This course introduces current and future land managers and natural resource decision-makers to the fundamentals of ecological and natural resource interactions that contribute to successful land management. How to interpret existing knowledge and understand the functioning of the land resource is a key element in this course. Also included are the impacts of ecological processes on production and management of the land. This course will equip students to better understand the consequences of using biological tools, fire, mechanical intervention and chemicals to manage land.
This course can be applied toward:
AGRI 632 has been selected for endorsement by Colorado State University's School for Global Environmental Sustainability Curriculum Committee.
Textbooks and Materials

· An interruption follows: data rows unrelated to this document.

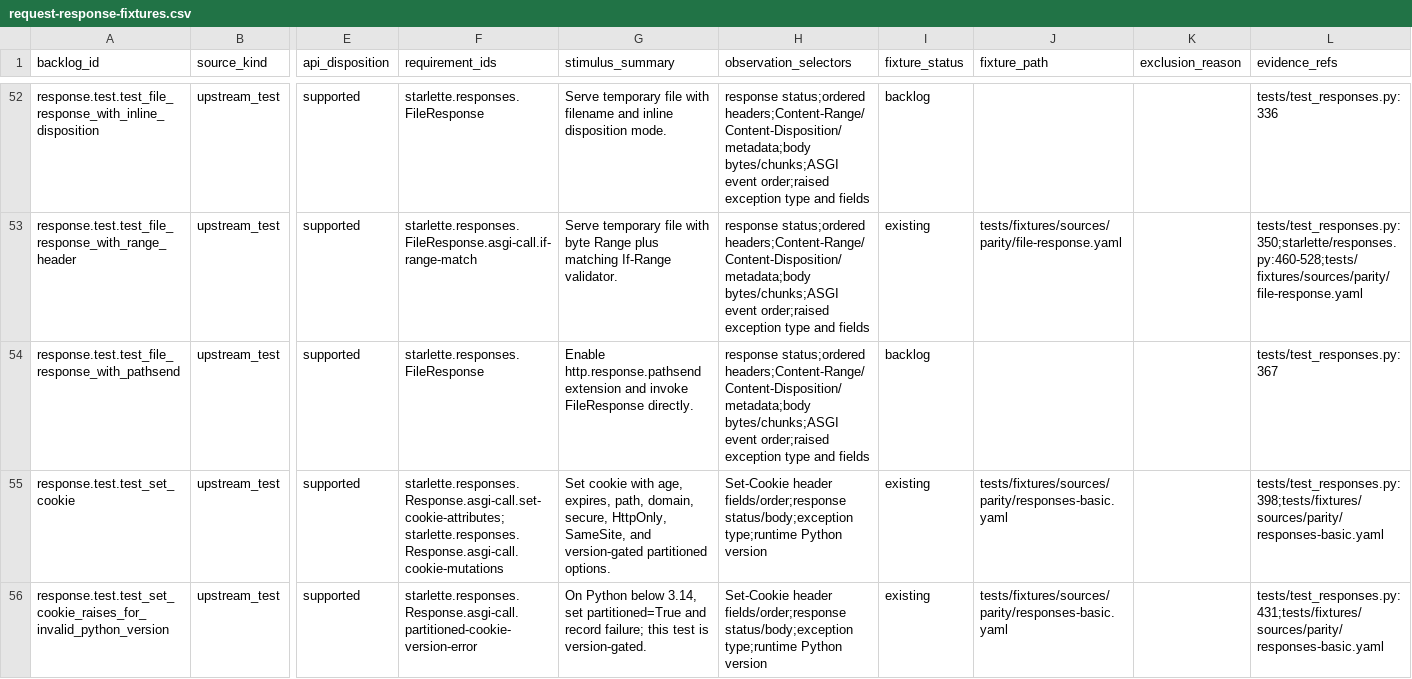
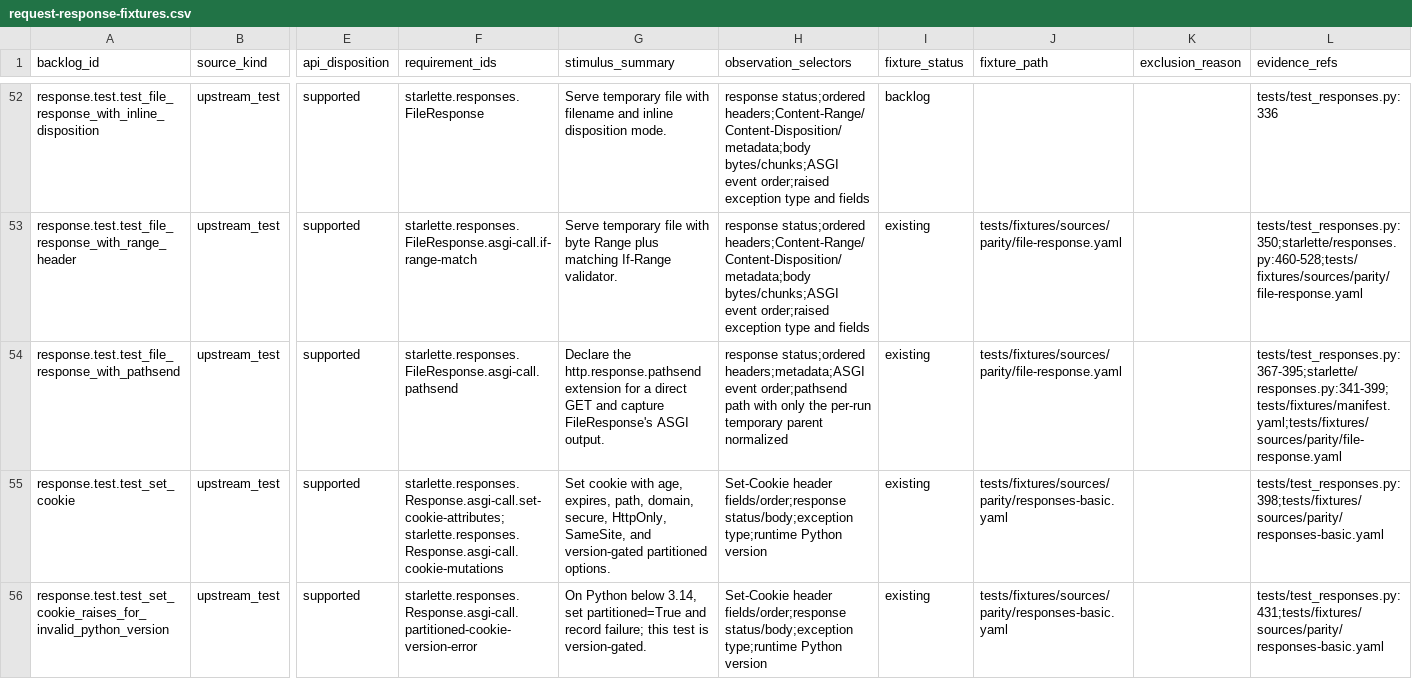
Before and after one commit to appunni-m/starlette-rs, a CSV file: docs/atlas/reviews/request-response-fixtures.csv, drawn as a sheet; only a part is shown, gaps mark what is left out; the diff names each change by its address in the sheet, - before the commit and + after, or states it on an @@ line.

```diff
--- a/docs/atlas/reviews/request-response-fixtures.csv
+++ b/docs/atlas/reviews/request-response-fixtures.csv
-F54 (requirement_ids): starlette.responses.FileResponse
+F54 (requirement_ids): starlette.responses.FileResponse.asgi-call.pathsend
-G54 (stimulus_summary): Enable http.response.pathsend extension and invoke FileResponse directly.
+G54 (stimulus_summary): Declare the http.response.pathsend extension for a direct GET and capture FileResponse's ASGI output.
-H54 (observation_selectors): response status;ordered headers;Content-Range/Content-Disposition/metadata;body bytes/chunks;ASGI event order;raised exception type and fields
+H54 (observation_selectors): response status;ordered headers;metadata;ASGI event order;pathsend path with only the per-run temporary parent normalized
-I54 (fixture_status): backlog
+I54 (fixture_status): existing
-J54 (fixture_path): (empty)
+J54 (fixture_path): tests/fixtures/sources/parity/file-response.yaml
-L54 (evidence_refs): tests/test_responses.py:367
+L54 (evidence_refs): tests/test_responses.py:367-395;starlette/responses.py:341-399;tests/fixtures/manifest.yaml;tests/fixtures/sources/parity/file-response.yaml
```
Also changed, not shown: docs/atlas/coverage-matrix.csv, docs/atlas/fixture-backlog.csv, 15 other files.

Textbooks and materials can be purchased at the CSU Bookstore unless otherwise indicated.
- Resilience Thinking: Sustaining Ecosystems and People in a Changing World (2006)
Walker, Brian and Salt, David
Ph.D. Systems Ecology and Forest Soils, Colorado State University; M.S. Botany and Plant Ecology and B.S. Biology, University of New Mexico.
Dr. Woodmansee is Professor Emeritus, Department of Ecosystem Science and Sustainablity and Senior Research Scientist and Former Director of the Natural Resource Ecology Laboratory in the Warner College of Natural Resources at Colorado State University.
Mark grew up working on the family’s fourth-generation wheat and cattle operation in northwest Oklahoma. Those early experiences stimulated his interest in livestock and agriculture and led him to undergraduate degrees from Tabor College, and master's and doctoral degrees in animal breeding and genetics from Colorado State University. After completing his education, he worked for two years in New Zealand for Landcorp Farming Ltd, the largest ranching company in that country. At Landcorp, he developed genetic improvement programs for beef cattle, deer, sheep, and goats. After his time in New Zealand, he spent 4 years at the University of Arizona and then joined the Department of Animal Sciences at Colorado State University in 2001.
As a professor at CSU he teaches courses at both the undergraduate and graduate levels in animal breeding and genetics. His primary research focus is on beef cow adaptability and genetic improvement in susceptibility to bovine respiratory disease and high mountain disease. He has special interest in using selection and genetic improvement to better profitability of beef production. Mark serves the beef industry through the CSU Center for Genetic Evaluation of Livestock—a center that calculates EPD for breed associations and producer groups both nationally and internationally. In addition he serves on the board of directors for the Beef Improvement Federation.